Executive Decision

A shipment of nerve gas, DZ-5, a single drop of which can kill a roomful of humans, is stolen. An infamous terrorist is kidnapped while attending his daughter's wedding and turned over to the U.S. for prosecution. His men hijack a Washington, D.C.-bound 747 in order to set him free. Present in the hijacked plane is the shipment of nerve gas, which the leader of the hijackers, Nagi Hassan (David Suchet), plans to use to wipe out the entire U.S. Eastern seaboard, in an act of ultimate terrorism. That's the story driving the latest action flick from Hollywood: Executive Decision.

Lieutenant Colonel Austin Travis (Steven Seagal) is in charge of the mission to invade the 747 in mid-air and defuse the terrorist and nerve-gas threats. In order to accomplish this, they use an experimental aircraft developed for this very sort of application. Travis invites along David Grant (Kurt Russell), the intelligence expert on Hassan, for the joyride.

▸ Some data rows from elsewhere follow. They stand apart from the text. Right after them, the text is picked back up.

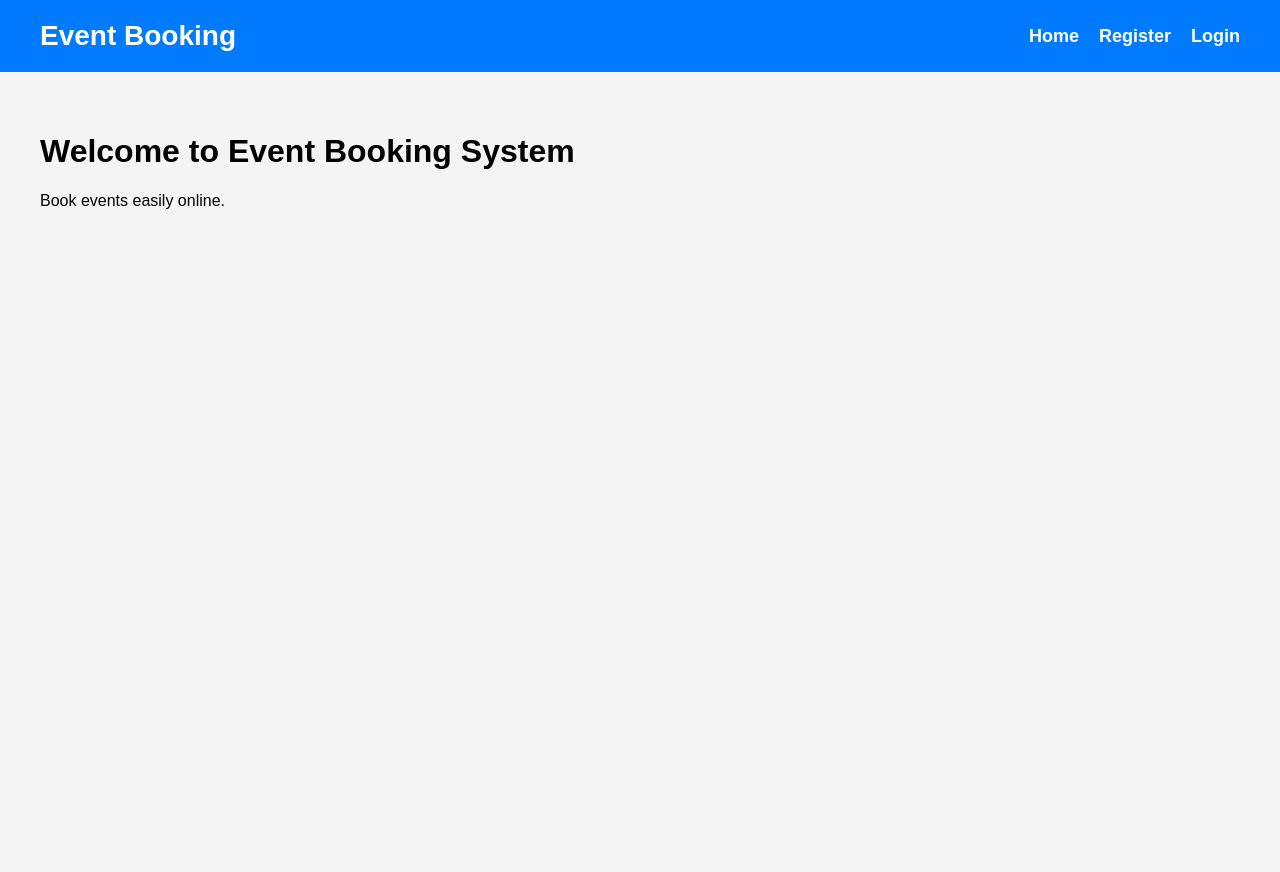
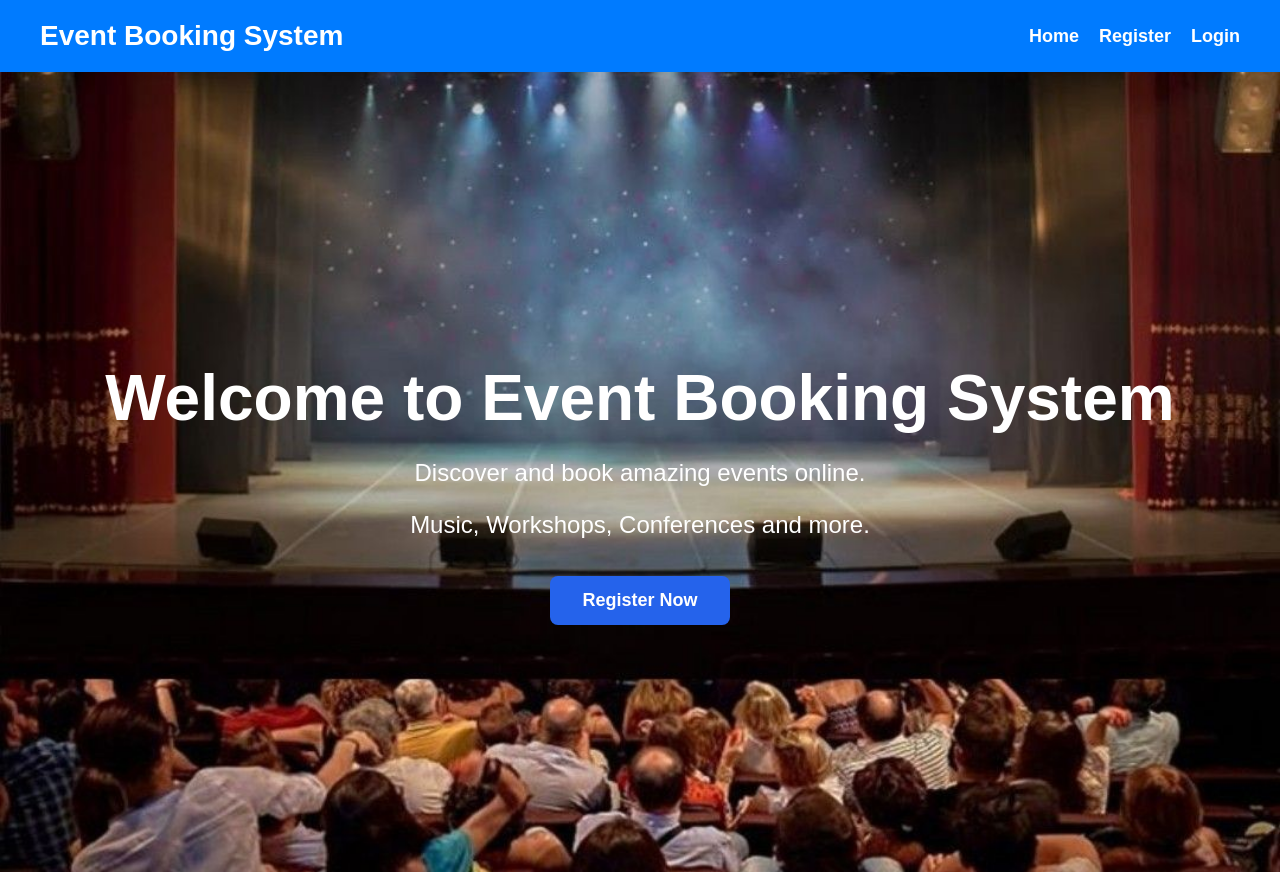
Before and after one commit to Madhvesh14/Assignment_project_frontend, a React (Create React App) app: page / in a window 1280 px wide. Before the commit the page ends 800 px from the top, so only its background shows below. Built offline with nearby package versions, Linux system fonts and the light colour scheme.

Commit message:
modifed home page to look good

```diff
--- a/src/components/Navbar.js
+++ b/src/components/Navbar.js
@@ -23,7 +23,7 @@ function Navbar() {
     <nav className="navbar">
 
       <h2 className="logo">
-        Event Booking
+        Event Booking System
       </h2>
 
       <div className="navbar-right">
--- a/src/index.css
+++ b/src/index.css
@@ -1,5 +1,6 @@
 body {
   margin: 0;
+  padding: 0;
   font-family: Arial, Helvetica, sans-serif;
   background-color: #f4f4f4;
 }
@@ -94,3 +95,12 @@ body {
 .form-container button:hover {
   background-color: #333;
 }
+
+html,
+body,
+#root {
+  margin: 0;
+  padding: 0;
+  width: 100%;
+  height: 100%;
+}
--- a/src/pages/Events.js
+++ b/src/pages/Events.js
@@ -9,6 +9,8 @@ import { toast } from "react-toastify";
 import EventCard from "../components/EventCard";
 
 import ConfirmModal from "../components/ConfirmModal";
+
+import { searchEventsByTitle } from "../services/eventService";
 
 import "../styles/Event.css";
 
@@ -23,7 +25,7 @@ function Events() {
   const [error, setError] =
     useState("");
 
-  const [searchId, setSearchId] =
+  const [searchTitle, setSearchTitle] =
     useState("");
 
   const [showDeleteModal, setShowDeleteModal] =
@@ -34,13 +36,11 @@ function Events() {
 
   const navigate = useNavigate();
 
-  const role =
-    localStorage.getItem("role");
+  const role = localStorage.getItem("role");
 
   useEffect(() => {
 
-    const token =
-      localStorage.getItem("token");
+    const token = localStorage.getItem("token");
 
     if (!token) {
 
@@ -52,6 +52,26 @@ function Events() {
     fetchEvents();
 
   }, []);
+
+
+  useEffect(() => {
+
+    const delaySearch = setTimeout(() => {
+
+      if (searchTitle.trim() ===""){
+
+        fetchEvents();
+
+      } else {
+
+        handleSearch();
+
+      }
+    }, 500);
+
+    return() => clearTimeout(delaySearch)
+
+  }, [searchTitle]);
 
   const fetchEvents = async () => {
 
@@ -91,6 +111,30 @@ function Events() {
 
       setLoading(false);
     }
+  };
+
+  const handleSearch = async() => {
+    try {
+
+      const token = localStorage.getItem("token");
+
+      const response = await searchEventsByTitle(searchTitle, token);
+
+      const sortedEvents =
+        response.data.sort(
+          (a, b) => a.id - b.id
+        );
+
+      setEvents(sortedEvents);
+
+
+    }
+
+    catch(error){
+      console.log(error);
+
+    }
+
   };
 
   const handleDelete = (id) => {
@@ -142,13 +186,6 @@ function Events() {
     }
   };
 
-  const filteredEvents =
-    searchId === ""
-      ? events
-      : events.filter(
-          (event) =>
-            event.id === Number(searchId)
-        );
 
   if (loading) {
 
@@ -182,23 +219,25 @@ function Events() {
       }
 
       <input
-        type="number"
-        placeholder="Search by Event ID"
-        value={searchId}
+        type="text"
+        placeholder="Search by Event Title"
+        value={searchTitle}
         onChange={(e) =>
-          setSearchId(
+          setSearchTitle(
             e.target.value
           )
         }
         className="search-box"
       />
 
+
+
       <div className="event-grid">
 
         {
-          filteredEvents.length > 0 ? (
+          events.length > 0 ? (
 
-            filteredEvents.map(
+            events.map(
               (event) => (
 
                 <EventCard
@@ -212,7 +251,7 @@ function Events() {
 
           ) : (
 
-            searchId !== "" && (
+            searchTitle !== "" && (
 
               <div className="no-events">
 
@@ -221,7 +260,7 @@ function Events() {
                 </h3>
 
                 <p>
-                  No event exists with ID {searchId}
+                  No event exists with title "{searchTitle}"
                 </p>
 
               </div>
--- a/src/pages/Home.js
+++ b/src/pages/Home.js
@@ -1,15 +1,47 @@
-function Home() {
+import { useNavigate } from "react-router-dom";
+
+import heroImage from "../assets/hero-image.jpg";
+
+import "../styles/Home.css";
+
+
+function Home(){
+
+  const navigate = useNavigate();
+
   return (
-    <div className="page-container">
+    <div
+      className= "hero-container"
+      style={{
+        backgroundImage: `url(${heroImage})`
+      }}
+    >
+      <div className= "hero-overlay">
 
-      <h1>
-        Welcome to Event Booking System
-      </h1>
+        <h1 className= "hero-title">
+          Welcome to Event Booking System
+        </h1>
 
-      <p>
-        Book events easily online.
-      </p>
+        <p className= "hero-text " >
+          Discover and book amazing events online.
+        </p>
 
+        <p className= "hero-text">
+          Music, Workshops, Conferences and more.
+        </p>
+
+
+            <button
+            className="register-btn"
+            onClick={() => navigate("/register")}>
+              Register Now
+            </button>
+
+
+
+
+
+      </div>
     </div>
   );
 }
--- a/src/pages/Login.js
+++ b/src/pages/Login.js
@@ -5,6 +5,8 @@ import { useNavigate } from "react-router-dom";
 import { toast } from "react-toastify";
 
 import API from "../services/api";
+
+import { Link } from "react-router-dom";
 
 function Login() {
 
@@ -99,6 +101,18 @@ function Login() {
           Login
         </button>
 
+        <p className= "register-link">
+          Don't have an account?{" "}
+          <Link to= "/register">
+            Register
+          </Link>
+        </p>
+
+
+
+
+
+
       </form>
 
     </div>
--- a/src/pages/MyBookings.js
+++ b/src/pages/MyBookings.js
@@ -10,11 +10,7 @@ import "../styles/ConfirmModal.css";
 
 import ConfirmModal from "../components/ConfirmModal";
 
-import {
-  getMyBookings,
-  updateBooking,
-  deleteBooking
-} from "../services/bookingService";
+import { getMyBookings, updateBooking, deleteBooking } from "../services/bookingService";
 
 function MyBookings() {
 
--- a/src/services/eventService.js
+++ b/src/services/eventService.js
@@ -6,3 +6,14 @@ const API_URL =
 export const getAllEvents = async () => {
   return await axios.get(API_URL);
 };
+
+export const searchEventsByTitle = async (title, token) => {
+  return await axios.get(
+   `${API_URL}/search?title=${title}`,
+   {
+    headers: {
+      Authorization: `Bearer ${token}`
+    }
+   }
+  );
+};
--- /dev/null
+++ b/src/styles/Home.css
@@ -0,0 +1,46 @@
+.hero-container {
+   min-height: 100vh;
+   background-size: cover;
+   background-position: center;
+   background-repeat: no-repeat;
+   display: flex;
+   justify-content: center;
+   align-items: center;
+   position: relative;
+}
+
+.hero-overlay{
+    text-align: center;
+    color: white;
+    background-color:transparent;
+
+}
+
+.hero-title{
+    font-size: 4rem;
+    margin-bottom: 20px;
+    font-weight:bold;
+
+}
+
+.hero-text{
+    font-size: 1.5rem;
+    margin-bottom: 12px;
+
+}
+
+.register-btn{
+   margin-top: 25px;
+   padding: 14px 32px;
+   background-color: #2563eb;
+   color: white;
+   border: none;
+   border-radius: 8px;
+   font-size: 18px;
+   font-weight: 600;
+   cursor: pointer;
+}
+
+.register-btn:hover{
+    background-color: #1d4ed8;
+}
```
Also changed, not shown: src/styles/Auth.css (+17 -0 lines), src/assets/hero-image.jpg (added), 1 other file (tests, documents, lock files or other folders).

Seagal bows out of the picture during the transfer process, leaving it up to Russell to play hero. At first Russell seems to fit well into the role of the "paper-pusher thrown into the middle of action" character. That is, until he removes his tuxedo. Then he gets too comfortable in the role of an action hero, and that ruins his role in the movie I think. However, the civilian design engineer, Cahill (Oliver Platt), takes over and plays the part of the reluctant bomb-defuser excellently.

Unlike many action movies, Executive Decision pays some token attention to various details, which is the reason why it clocks in at the time it does (2:20 hours). For example, the docking sequence between the experimental aircraft and the 747, the defusing of the bomb, and the surveillance of the hijackers on the plane, are all shown in painstaking detail, while the actual termination of the terrorists happens in seconds. There's a reasonable degree of suspense maintained, and just when a particular scene starts getting boring, the action picks right up.

The timing of the release of Executive Decision is opportune: in the wake of the terrorist attacks in Israel, this should prove to be a good crowd attractor. The movie is nothing more than a good action flick, but it delivers what it promises. So check your brain at the door and lie back and enjoy the flight.

Movie ramblings || Ram Samudrala || me@ram.org